Next, load up a compressor on the 808 with a side-chain function. The Logic Pro Compressor, FabFilter’s Pro C2, and FL Studio’s Fruity Limiter support sidechaining. So once you load up Fruity Limiter, click on the “COMP” tab, and insert the “1” in the “sidechain” bar if the kick is the only or the first element sidechained to it. If the kick is the second element, you sidechained to it, scroll up to “2”, and so on. 

After you have correctly set up the sidechain on your DAW, you can start setting up the compressor and its parameters like threshold, ratio, attack, release, etc., as per your taste. 

Please be careful while setting up the compressor, as many compressors like the Pro C2 have an “auto-gain” function that manually adds makeup gain to the compressed signal. If the compressed signal gets the same gain after getting compressed, the entire purpose of sidechaining gets defeated. So you want to disable any automatic gain functions on the compressor. 

Doing that will ensure that the bass or the 808 is compressed every time the kick sample or sound is triggered. So now, let’s look at the recommended compressor settings. 

Recommended Compressor Settings

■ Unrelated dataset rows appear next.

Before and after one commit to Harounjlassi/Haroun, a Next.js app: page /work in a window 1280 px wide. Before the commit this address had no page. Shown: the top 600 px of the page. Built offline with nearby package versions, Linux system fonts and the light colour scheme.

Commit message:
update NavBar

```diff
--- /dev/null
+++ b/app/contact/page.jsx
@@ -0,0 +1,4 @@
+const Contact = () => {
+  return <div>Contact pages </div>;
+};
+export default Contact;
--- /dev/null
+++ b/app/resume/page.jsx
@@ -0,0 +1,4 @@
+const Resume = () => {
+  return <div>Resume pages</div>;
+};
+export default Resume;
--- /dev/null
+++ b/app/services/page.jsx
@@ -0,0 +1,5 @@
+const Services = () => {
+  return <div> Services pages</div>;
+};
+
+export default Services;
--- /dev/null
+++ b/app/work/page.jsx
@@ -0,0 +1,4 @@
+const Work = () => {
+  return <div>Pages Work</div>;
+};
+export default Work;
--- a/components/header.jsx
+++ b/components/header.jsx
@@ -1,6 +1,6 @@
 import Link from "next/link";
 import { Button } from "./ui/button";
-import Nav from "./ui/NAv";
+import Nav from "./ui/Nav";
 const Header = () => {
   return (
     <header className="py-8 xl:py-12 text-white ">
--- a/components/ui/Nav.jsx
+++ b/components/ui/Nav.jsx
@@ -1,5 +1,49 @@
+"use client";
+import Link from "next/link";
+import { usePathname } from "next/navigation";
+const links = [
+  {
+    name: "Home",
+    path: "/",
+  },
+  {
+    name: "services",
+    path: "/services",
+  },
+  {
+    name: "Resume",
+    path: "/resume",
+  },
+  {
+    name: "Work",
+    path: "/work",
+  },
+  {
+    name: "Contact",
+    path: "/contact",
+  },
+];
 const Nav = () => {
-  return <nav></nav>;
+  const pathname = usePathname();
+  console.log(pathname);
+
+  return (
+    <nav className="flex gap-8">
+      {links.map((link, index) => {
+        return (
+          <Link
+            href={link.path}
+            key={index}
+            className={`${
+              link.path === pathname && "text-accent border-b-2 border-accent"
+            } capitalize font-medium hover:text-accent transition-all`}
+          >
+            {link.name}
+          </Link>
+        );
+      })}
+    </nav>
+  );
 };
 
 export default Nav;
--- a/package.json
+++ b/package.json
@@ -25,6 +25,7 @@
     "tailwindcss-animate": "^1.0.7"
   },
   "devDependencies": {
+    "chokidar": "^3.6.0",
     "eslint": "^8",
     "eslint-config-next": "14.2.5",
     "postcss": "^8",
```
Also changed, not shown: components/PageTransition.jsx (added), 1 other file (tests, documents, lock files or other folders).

The most important thing is that the attack has to be fast, so the compressor on the 808 acts rapidly and immediately when the kick hits. Hence, keeping the attack time between 0 and 8 msec is a good idea. If your plugin allows, you can set a lookahead of up to 5 milliseconds to ensure rapid response of the compressor. 

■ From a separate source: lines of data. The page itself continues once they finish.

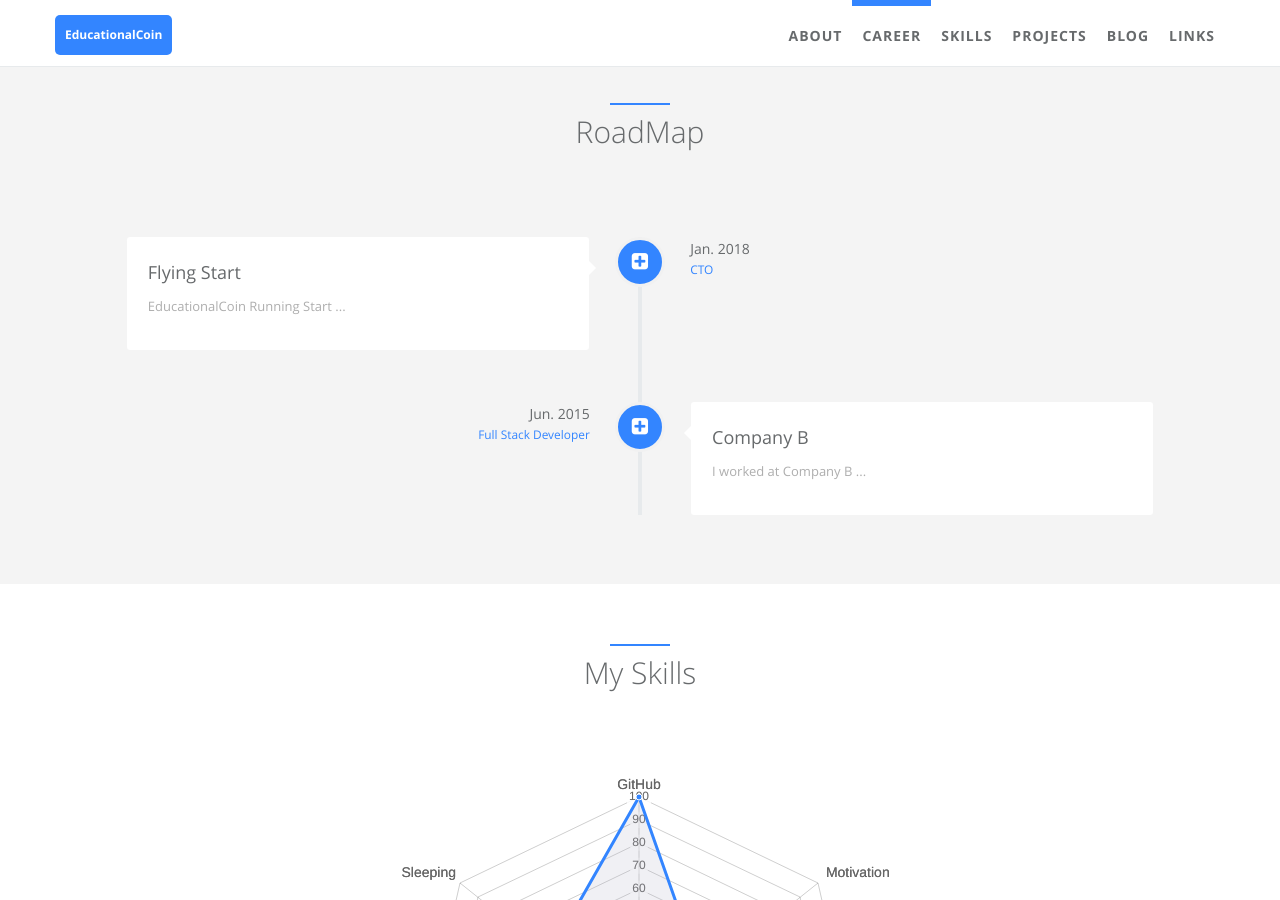
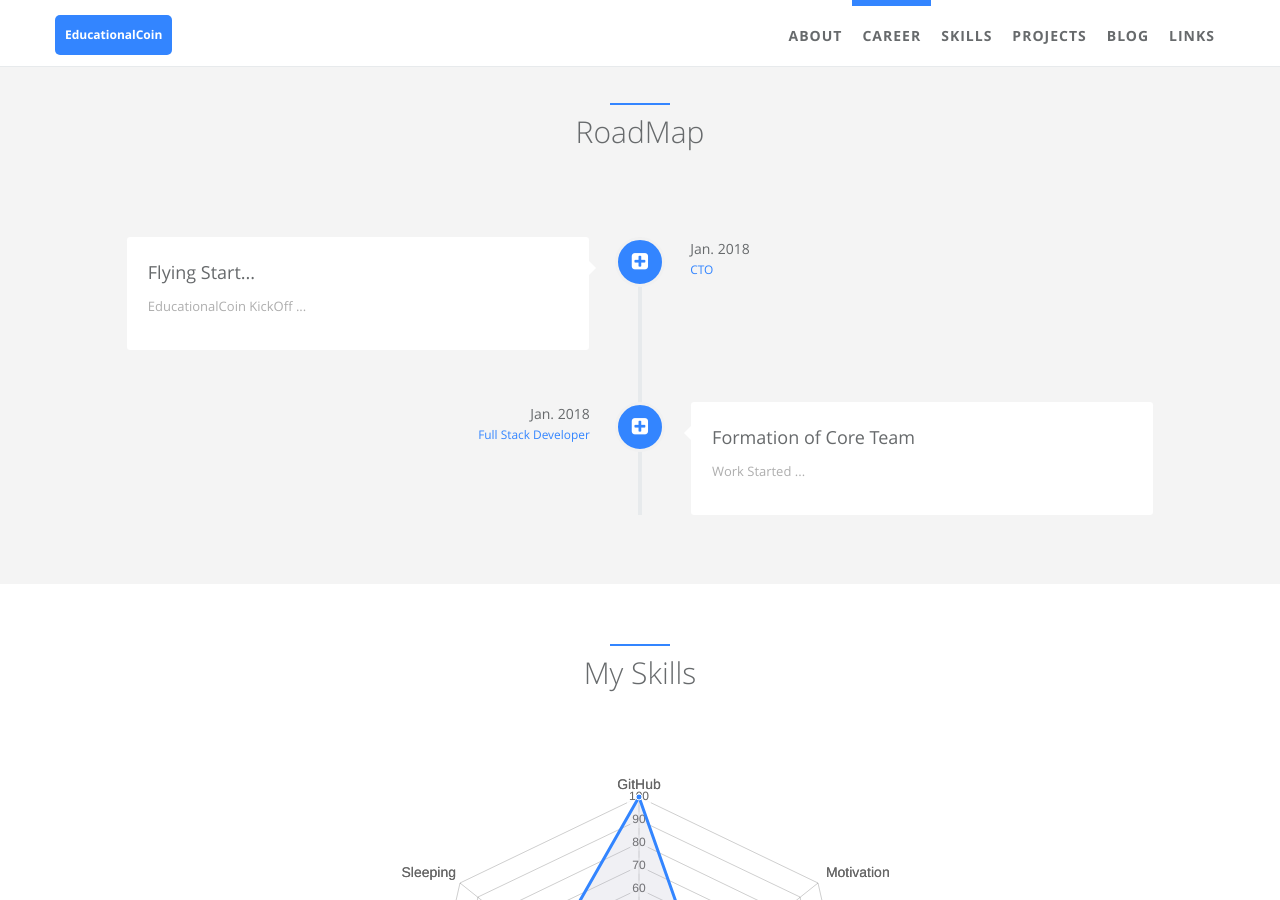
Before and after one commit to EducationalCoinOrganization/education-coin-site, a Jekyll site: the page built from index.html, in a window 1280 px wide and 900 px high, scrolled down 839 px. Built offline with Jekyll 4.4.1, drawn with Linux system fonts in a browser that asks for light colours.

Commit message:
Modified Careers with updated content

```diff
--- a/_data/index/careers.yml
+++ b/_data/index/careers.yml
@@ -1,10 +1,10 @@
 # careers section data
 # if you don't have language feature(language.yml is empty), ignore "i18n" items
 - name:
-    detail: Flying Start
+    detail: Flying Start...
     i18n: EducationalCoin
   desc:
-    detail: EducationalCoin Running Start ...
+    detail: EducationalCoin KickOff ...
     i18n: company_a_desc
   date:
     detail: Jan. 2018
@@ -15,13 +15,13 @@
   icon: fa-plus-square
 
 - name:
-    detail: Company B
+    detail: Formation of Core Team
     i18n: company_b
   desc:
-    detail: I worked at Company B ...
+    detail: Work Started ...
     i18n: company_b_desc
   date:
-    detail: Jun. 2015
+    detail: Jan. 2018
     i18n: company_b_date
   job:
     detail: Full Stack Developer
```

Next, let’s discuss release time, which is how long the compressor stops acting after the input audio signal drops below the threshold. So a medium release time between 40 and 120 milliseconds is good. You don’t want the compressor to stop acting abruptly, and you don’t want it to keep compressing even after the kick signal is triggered. 

High ratios will lead to aggressive compression, and low ratios will lead to mild compression. Hence, a ratio between 3:1 and 5:1 should be optimal. However, ducking the 808 too much may kill its envelope, so be careful about setting a high ratio.

Lastly, the threshold depends on how loud the 808 is. For a typical 808 with peak touching at about -12 dB, between -15 and -18 dB should be a good place. However, that also depends on your taste and the sound you’re going for. Here’s a summary of all recommended settings. 

Recommended setting
Attack time
0-8 msec
Release time
40-120 msec
3:1 – 5:1
Depends on the loudness of the 808


Sidechaining the kick to the 808 is necessary in almost every case and is important because low frequencies take up the highest headroom, travel the farthest, and are the hardest to manage; hence fighting low-frequency elements will completely muddy up your mix and create undesirable results. Otherwise, sidechaining may not be necessary and can be used as an effect. 

Alternatively, you can use plugins like Kickstart and LFO Tool to duck down 808 on time intervals in which the kick occurs. Or you can do volume or lowcut filter’s cutoff frequency automation of the 808 signal. You can also set up an LFO on these parameters. Lastly, you can also sidechain the kick to an envelope shaper plugin applied on the 808.

Usually, in EDM genres, the side-chaining between kick and bass is quite aggressive, and that also creates some great movements. On the other hand, in acoustic-heavy genres, sidechaining may be optional. However, you can do many creative and interesting things with the effect. Hope the article was of help. Thank you for reading.

Don`t copy text!
Scroll to Top